→ **Records contained in a dataset**
┌──

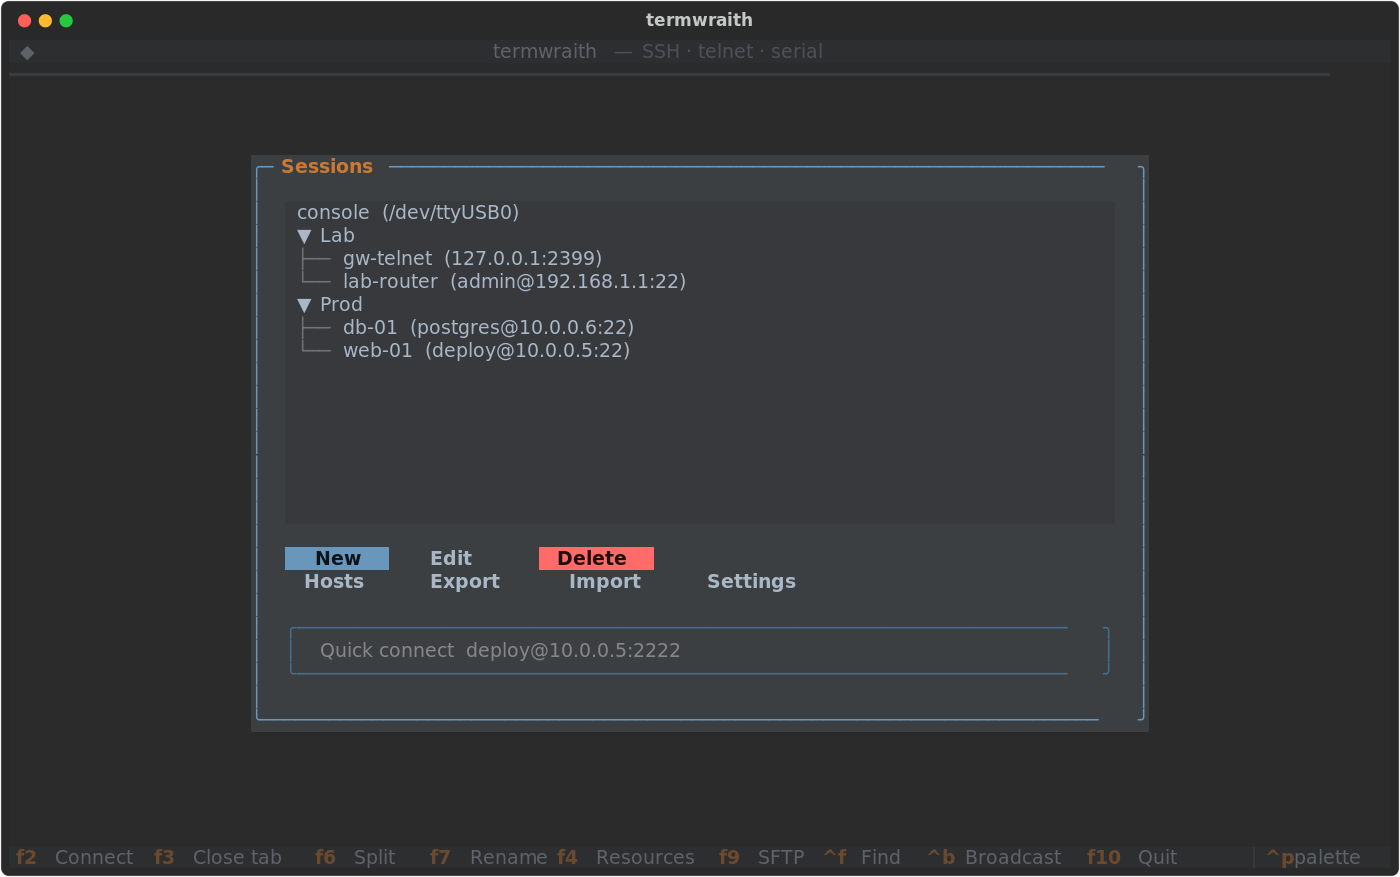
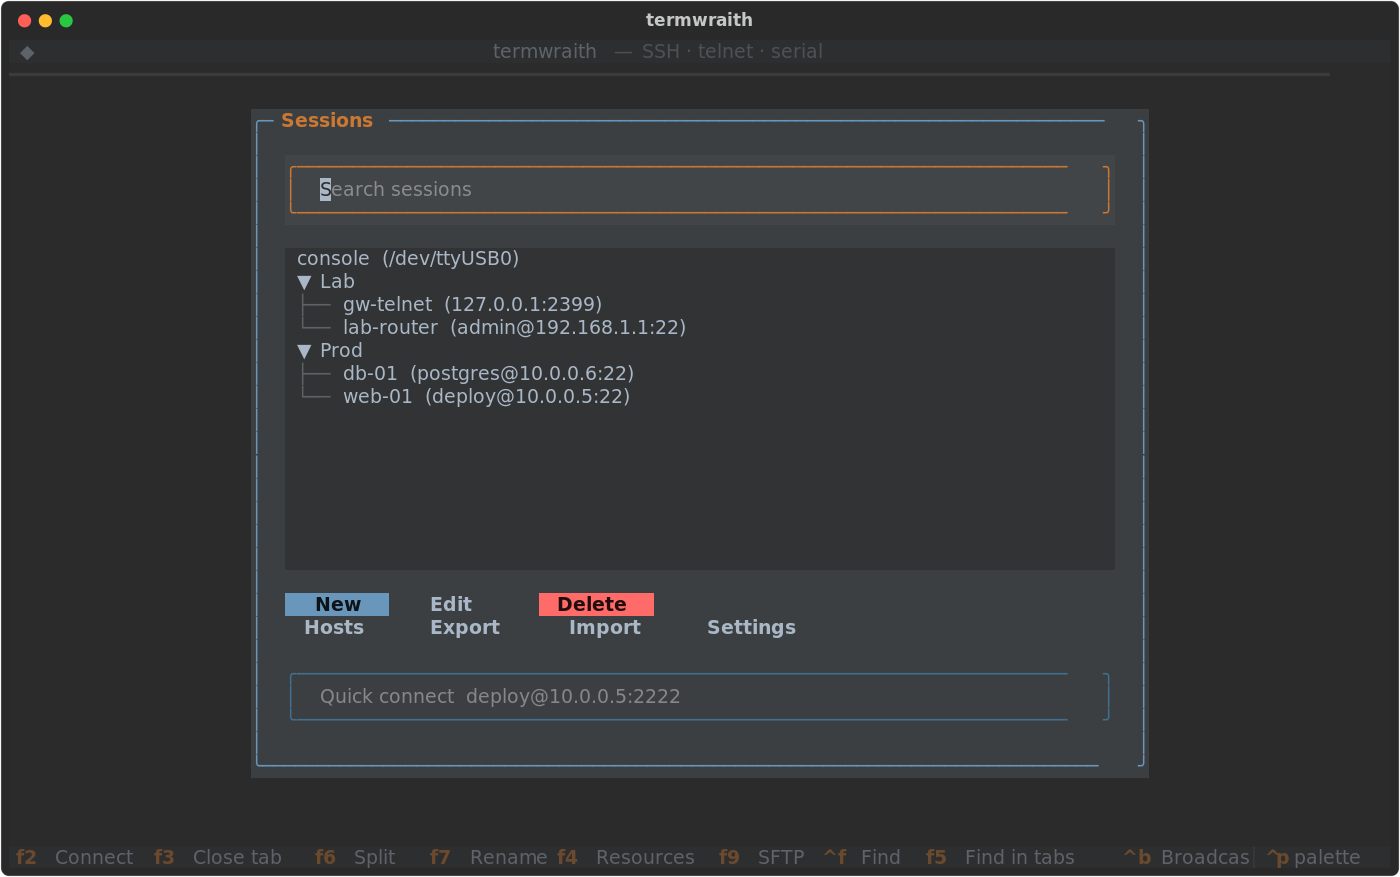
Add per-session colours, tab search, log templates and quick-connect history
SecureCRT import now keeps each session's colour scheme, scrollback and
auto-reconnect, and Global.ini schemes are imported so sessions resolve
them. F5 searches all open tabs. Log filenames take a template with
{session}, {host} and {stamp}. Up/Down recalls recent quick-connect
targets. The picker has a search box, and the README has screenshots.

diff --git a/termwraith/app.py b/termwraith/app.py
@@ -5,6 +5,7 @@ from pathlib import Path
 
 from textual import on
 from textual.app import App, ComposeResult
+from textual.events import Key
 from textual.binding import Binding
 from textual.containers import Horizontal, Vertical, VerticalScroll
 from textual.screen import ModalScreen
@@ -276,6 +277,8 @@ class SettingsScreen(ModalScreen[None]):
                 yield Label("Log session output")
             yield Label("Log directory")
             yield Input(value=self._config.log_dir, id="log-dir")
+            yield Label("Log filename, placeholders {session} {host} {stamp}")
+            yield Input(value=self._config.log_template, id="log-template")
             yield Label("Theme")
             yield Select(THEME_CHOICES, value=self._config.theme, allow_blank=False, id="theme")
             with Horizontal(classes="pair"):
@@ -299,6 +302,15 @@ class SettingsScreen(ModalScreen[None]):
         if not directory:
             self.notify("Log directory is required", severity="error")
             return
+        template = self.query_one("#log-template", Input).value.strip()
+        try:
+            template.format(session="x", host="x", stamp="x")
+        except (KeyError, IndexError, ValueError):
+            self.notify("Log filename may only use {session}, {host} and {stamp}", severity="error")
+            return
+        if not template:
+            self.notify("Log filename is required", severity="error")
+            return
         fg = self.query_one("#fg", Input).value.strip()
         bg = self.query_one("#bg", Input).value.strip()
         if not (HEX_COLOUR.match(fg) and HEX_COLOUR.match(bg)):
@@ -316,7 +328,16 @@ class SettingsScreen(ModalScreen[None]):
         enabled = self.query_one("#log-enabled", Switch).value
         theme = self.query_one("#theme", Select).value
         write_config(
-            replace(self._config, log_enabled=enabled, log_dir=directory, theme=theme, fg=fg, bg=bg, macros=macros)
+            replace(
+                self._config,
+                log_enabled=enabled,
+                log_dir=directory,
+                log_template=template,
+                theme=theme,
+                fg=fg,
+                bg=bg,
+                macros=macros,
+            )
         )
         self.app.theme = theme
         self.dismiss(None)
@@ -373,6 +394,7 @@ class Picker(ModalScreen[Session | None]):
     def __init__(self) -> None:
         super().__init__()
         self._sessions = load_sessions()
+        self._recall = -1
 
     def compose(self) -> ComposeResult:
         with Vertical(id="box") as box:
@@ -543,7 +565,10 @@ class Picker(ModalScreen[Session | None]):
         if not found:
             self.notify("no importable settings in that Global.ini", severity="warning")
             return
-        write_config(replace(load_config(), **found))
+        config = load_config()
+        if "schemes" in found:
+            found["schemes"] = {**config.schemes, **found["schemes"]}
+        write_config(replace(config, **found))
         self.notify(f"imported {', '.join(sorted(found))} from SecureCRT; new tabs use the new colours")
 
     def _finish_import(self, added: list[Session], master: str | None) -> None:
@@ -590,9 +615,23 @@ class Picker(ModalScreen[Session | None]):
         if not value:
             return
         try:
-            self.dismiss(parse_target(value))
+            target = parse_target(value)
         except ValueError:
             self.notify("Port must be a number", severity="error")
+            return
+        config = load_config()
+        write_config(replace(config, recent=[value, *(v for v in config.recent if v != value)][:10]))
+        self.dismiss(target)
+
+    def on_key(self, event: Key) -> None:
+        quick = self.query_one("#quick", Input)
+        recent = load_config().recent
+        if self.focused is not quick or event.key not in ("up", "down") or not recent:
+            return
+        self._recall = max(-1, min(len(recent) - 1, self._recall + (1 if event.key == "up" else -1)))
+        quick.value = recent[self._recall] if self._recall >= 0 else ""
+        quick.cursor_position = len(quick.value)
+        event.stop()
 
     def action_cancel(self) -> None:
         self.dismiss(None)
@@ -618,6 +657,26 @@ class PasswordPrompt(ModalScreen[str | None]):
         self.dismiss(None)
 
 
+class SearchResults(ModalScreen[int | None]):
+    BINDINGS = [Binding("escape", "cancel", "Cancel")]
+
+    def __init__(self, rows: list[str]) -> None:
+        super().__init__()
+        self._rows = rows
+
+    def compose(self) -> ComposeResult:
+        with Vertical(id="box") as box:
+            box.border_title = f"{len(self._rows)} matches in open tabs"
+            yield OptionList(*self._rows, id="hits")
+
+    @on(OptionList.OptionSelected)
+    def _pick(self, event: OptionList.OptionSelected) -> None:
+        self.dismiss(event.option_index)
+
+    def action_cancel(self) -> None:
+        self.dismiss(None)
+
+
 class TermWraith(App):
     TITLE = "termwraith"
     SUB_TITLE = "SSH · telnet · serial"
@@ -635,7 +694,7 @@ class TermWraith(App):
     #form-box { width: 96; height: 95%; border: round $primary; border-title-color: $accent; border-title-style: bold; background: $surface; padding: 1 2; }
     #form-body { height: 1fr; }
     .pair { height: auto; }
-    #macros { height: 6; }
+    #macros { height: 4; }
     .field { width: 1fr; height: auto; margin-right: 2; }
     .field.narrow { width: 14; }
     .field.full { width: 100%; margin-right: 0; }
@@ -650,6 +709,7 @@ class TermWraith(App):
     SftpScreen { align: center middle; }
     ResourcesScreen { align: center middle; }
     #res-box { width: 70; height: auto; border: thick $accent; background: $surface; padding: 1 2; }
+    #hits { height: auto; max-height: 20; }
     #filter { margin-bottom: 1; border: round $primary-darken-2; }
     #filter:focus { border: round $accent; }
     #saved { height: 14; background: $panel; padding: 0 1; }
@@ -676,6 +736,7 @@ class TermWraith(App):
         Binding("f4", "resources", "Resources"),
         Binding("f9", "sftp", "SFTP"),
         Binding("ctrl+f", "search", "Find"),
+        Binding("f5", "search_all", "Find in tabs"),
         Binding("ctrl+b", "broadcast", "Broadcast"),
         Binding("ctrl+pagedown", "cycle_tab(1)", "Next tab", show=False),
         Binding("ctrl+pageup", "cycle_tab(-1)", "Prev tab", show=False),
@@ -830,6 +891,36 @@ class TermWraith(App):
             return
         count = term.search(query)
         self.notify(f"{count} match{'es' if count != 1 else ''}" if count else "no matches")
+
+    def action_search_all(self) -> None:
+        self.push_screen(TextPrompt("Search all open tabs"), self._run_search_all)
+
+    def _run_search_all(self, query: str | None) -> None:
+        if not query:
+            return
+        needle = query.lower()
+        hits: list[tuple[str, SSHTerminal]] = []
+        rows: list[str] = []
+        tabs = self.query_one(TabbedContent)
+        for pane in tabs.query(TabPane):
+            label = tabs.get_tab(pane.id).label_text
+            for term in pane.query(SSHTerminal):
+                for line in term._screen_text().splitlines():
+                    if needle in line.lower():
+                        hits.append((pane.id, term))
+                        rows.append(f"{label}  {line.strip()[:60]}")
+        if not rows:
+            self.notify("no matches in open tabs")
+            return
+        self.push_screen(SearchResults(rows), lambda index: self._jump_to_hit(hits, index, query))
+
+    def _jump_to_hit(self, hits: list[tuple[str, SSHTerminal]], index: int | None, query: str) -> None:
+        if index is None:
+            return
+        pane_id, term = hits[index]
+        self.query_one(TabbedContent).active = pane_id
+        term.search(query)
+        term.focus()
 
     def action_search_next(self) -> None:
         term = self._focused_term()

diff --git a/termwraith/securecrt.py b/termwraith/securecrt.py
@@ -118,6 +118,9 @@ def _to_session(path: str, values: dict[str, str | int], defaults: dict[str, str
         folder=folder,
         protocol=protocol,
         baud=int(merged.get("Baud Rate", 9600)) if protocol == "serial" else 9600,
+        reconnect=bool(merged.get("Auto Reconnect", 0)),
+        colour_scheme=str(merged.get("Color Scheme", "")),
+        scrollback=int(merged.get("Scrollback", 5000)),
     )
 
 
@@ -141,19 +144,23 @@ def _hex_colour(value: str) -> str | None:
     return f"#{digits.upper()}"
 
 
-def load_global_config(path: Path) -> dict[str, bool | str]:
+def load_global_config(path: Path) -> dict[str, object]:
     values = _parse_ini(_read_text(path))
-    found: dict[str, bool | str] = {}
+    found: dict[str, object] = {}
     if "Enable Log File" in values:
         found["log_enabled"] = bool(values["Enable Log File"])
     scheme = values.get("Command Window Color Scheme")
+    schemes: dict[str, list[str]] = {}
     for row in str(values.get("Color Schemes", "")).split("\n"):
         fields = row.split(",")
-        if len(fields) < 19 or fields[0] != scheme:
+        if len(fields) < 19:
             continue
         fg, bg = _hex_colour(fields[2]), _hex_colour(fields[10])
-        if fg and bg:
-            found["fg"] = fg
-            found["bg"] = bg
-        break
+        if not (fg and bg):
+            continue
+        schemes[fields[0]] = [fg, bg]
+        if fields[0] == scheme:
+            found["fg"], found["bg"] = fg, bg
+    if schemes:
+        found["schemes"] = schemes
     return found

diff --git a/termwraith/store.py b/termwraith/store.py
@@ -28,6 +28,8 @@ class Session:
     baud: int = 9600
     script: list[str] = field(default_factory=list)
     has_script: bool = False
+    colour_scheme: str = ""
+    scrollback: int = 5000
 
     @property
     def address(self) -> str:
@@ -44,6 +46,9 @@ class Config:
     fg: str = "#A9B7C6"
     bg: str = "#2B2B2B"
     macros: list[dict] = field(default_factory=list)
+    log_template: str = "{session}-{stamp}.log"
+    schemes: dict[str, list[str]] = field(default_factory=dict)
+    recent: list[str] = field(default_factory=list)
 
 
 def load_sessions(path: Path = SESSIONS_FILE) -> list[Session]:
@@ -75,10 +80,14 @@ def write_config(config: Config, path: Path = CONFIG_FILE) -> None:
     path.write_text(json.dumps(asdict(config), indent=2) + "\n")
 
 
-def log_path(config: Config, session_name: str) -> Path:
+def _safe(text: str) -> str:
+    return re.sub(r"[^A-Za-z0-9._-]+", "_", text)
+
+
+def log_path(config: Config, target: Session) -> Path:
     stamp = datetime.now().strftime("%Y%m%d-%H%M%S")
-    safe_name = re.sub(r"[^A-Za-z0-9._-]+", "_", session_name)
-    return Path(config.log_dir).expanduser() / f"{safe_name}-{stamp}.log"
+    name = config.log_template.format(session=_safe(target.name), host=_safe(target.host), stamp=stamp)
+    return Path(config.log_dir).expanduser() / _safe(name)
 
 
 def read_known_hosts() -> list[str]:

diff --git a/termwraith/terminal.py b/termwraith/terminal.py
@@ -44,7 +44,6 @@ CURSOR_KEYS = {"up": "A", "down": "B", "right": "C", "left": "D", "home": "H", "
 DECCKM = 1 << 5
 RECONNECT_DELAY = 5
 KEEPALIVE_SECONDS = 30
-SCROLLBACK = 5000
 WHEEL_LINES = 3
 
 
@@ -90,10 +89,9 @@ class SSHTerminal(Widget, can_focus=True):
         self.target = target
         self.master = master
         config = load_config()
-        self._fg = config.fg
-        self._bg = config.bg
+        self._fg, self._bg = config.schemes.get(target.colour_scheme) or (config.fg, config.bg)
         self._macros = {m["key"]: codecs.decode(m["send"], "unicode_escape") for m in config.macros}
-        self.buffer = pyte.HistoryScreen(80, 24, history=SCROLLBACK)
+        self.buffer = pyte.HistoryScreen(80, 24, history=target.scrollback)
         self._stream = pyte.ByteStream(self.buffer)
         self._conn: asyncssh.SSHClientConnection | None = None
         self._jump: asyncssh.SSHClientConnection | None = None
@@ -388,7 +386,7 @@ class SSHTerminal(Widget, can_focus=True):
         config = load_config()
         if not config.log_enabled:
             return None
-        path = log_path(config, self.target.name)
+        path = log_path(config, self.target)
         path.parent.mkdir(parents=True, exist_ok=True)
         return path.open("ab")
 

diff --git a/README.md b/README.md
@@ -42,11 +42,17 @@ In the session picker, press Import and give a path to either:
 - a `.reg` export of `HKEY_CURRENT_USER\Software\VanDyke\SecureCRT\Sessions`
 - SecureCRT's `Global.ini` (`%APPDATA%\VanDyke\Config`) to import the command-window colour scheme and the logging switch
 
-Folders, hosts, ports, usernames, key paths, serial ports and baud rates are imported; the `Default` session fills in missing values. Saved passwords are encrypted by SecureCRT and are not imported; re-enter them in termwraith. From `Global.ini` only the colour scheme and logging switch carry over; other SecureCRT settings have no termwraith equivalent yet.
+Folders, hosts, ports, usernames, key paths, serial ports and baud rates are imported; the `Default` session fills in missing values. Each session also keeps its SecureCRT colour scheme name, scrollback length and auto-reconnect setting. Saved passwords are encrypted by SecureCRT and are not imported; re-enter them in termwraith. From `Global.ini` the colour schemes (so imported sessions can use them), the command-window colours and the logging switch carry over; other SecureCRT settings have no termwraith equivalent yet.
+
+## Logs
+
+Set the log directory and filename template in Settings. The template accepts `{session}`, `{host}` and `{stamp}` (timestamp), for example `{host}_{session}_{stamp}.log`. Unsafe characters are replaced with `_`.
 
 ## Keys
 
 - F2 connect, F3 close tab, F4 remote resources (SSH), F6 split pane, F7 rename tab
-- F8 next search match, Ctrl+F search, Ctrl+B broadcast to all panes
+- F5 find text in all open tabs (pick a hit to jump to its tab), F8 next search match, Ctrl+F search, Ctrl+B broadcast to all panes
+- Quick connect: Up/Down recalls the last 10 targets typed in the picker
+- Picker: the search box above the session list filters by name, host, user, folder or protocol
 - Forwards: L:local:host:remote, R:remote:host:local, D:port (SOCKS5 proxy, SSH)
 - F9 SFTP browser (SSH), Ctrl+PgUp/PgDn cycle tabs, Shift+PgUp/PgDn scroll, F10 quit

└──
┌──

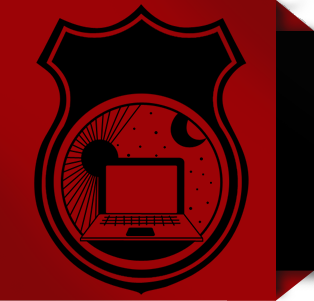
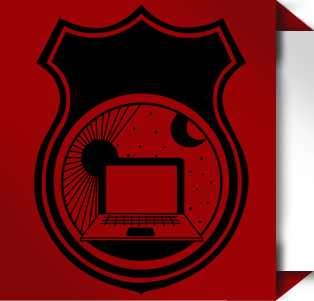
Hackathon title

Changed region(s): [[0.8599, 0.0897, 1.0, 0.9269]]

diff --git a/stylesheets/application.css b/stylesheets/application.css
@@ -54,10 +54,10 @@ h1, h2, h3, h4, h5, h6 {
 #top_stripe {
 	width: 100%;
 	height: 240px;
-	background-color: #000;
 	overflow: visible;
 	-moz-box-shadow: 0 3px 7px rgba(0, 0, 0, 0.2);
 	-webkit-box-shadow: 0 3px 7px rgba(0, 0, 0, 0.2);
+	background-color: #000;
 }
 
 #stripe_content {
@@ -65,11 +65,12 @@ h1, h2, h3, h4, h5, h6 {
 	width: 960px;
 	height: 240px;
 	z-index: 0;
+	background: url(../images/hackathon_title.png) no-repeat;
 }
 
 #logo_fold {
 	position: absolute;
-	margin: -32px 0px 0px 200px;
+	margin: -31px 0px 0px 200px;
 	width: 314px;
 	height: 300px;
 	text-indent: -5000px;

└──

→ **ACTIVITY**
In the records above, some lines may contain the word "tabs"; copy every one of them.

→ **SOLUTION FOR THIS PROBLEM**
them. F5 searches all open tabs. Log filenames take a template with
         self.notify(f"imported {', '.join(sorted(found))} from SecureCRT; new tabs use the new colours")
+            box.border_title = f"{len(self._rows)} matches in open tabs"
+        Binding("f5", "search_all", "Find in tabs"),
+        self.push_screen(TextPrompt("Search all open tabs"), self._run_search_all)
+        tabs = self.query_one(TabbedContent)
+        for pane in tabs.query(TabPane):
+            label = tabs.get_tab(pane.id).label_text
+            self.notify("no matches in open tabs")
+- F5 find text in all open tabs (pick a hit to jump to its tab), F8 next search match, Ctrl+F search, Ctrl+B broadcast to all panes
 - F9 SFTP browser (SSH), Ctrl+PgUp/PgDn cycle tabs, Shift+PgUp/PgDn scroll, F10 quit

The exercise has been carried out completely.